ACTIVITY — The reply should hold every entry exactly as written and none of the pictures.
-- GIVEN DATA follows --
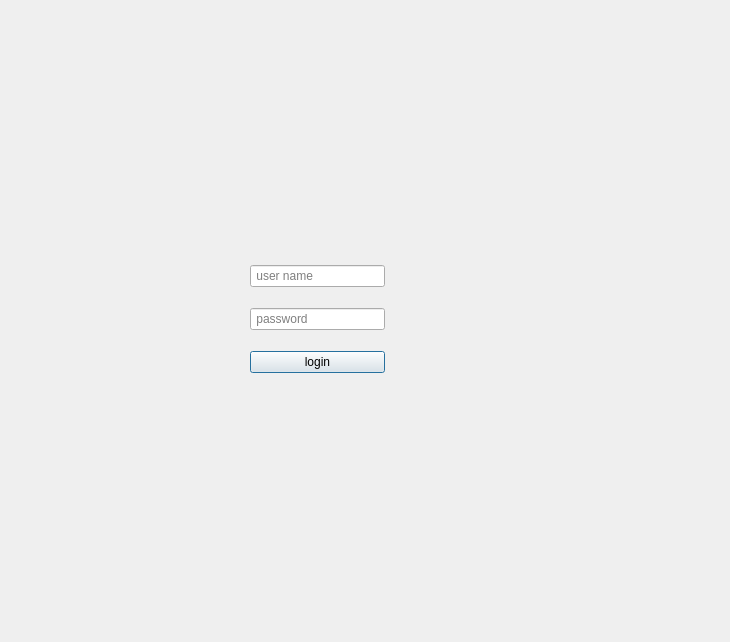
The window that code/login1.ui (SAliAkhiM/AP-Project-Daligram) describes before a commit, drawn with Qt 5.
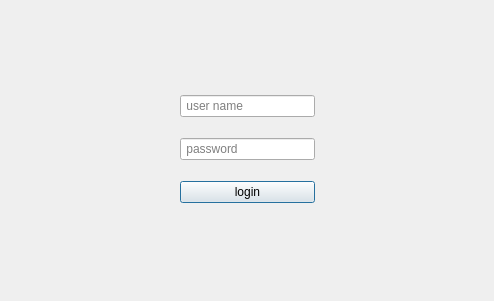
The same window after the commit.

Diff of the .ui file:
```diff
--- a/code/login1.ui
+++ b/code/login1.ui
@@ -6,8 +6,8 @@
    <rect>
     <x>0</x>
     <y>0</y>
-    <width>730</width>
-    <height>642</height>
+    <width>494</width>
+    <height>301</height>
    </rect>
   </property>
   <property name="windowTitle">
@@ -16,8 +16,8 @@
   <widget class="QWidget" name="">
    <property name="geometry">
     <rect>
-     <x>250</x>
-     <y>250</y>
+     <x>180</x>
+     <y>80</y>
      <width>135</width>
      <height>141</height>
     </rect>
```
-- GIVEN DATA concluded --
EXERCISE SOLUTION —
The window that code/login1.ui (SAliAkhiM/AP-Project-Daligram) describes before a commit, drawn with Qt 5.
The same window after the commit.

Diff of the .ui file:
```diff
--- a/code/login1.ui
+++ b/code/login1.ui
@@ -6,8 +6,8 @@
    <rect>
     <x>0</x>
     <y>0</y>
-    <width>730</width>
-    <height>642</height>
+    <width>494</width>
+    <height>301</height>
    </rect>
   </property>
   <property name="windowTitle">
@@ -16,8 +16,8 @@
   <widget class="QWidget" name="">
    <property name="geometry">
     <rect>
-     <x>250</x>
-     <y>250</y>
+     <x>180</x>
+     <y>80</y>
      <width>135</width>
      <height>141</height>
     </rect>
```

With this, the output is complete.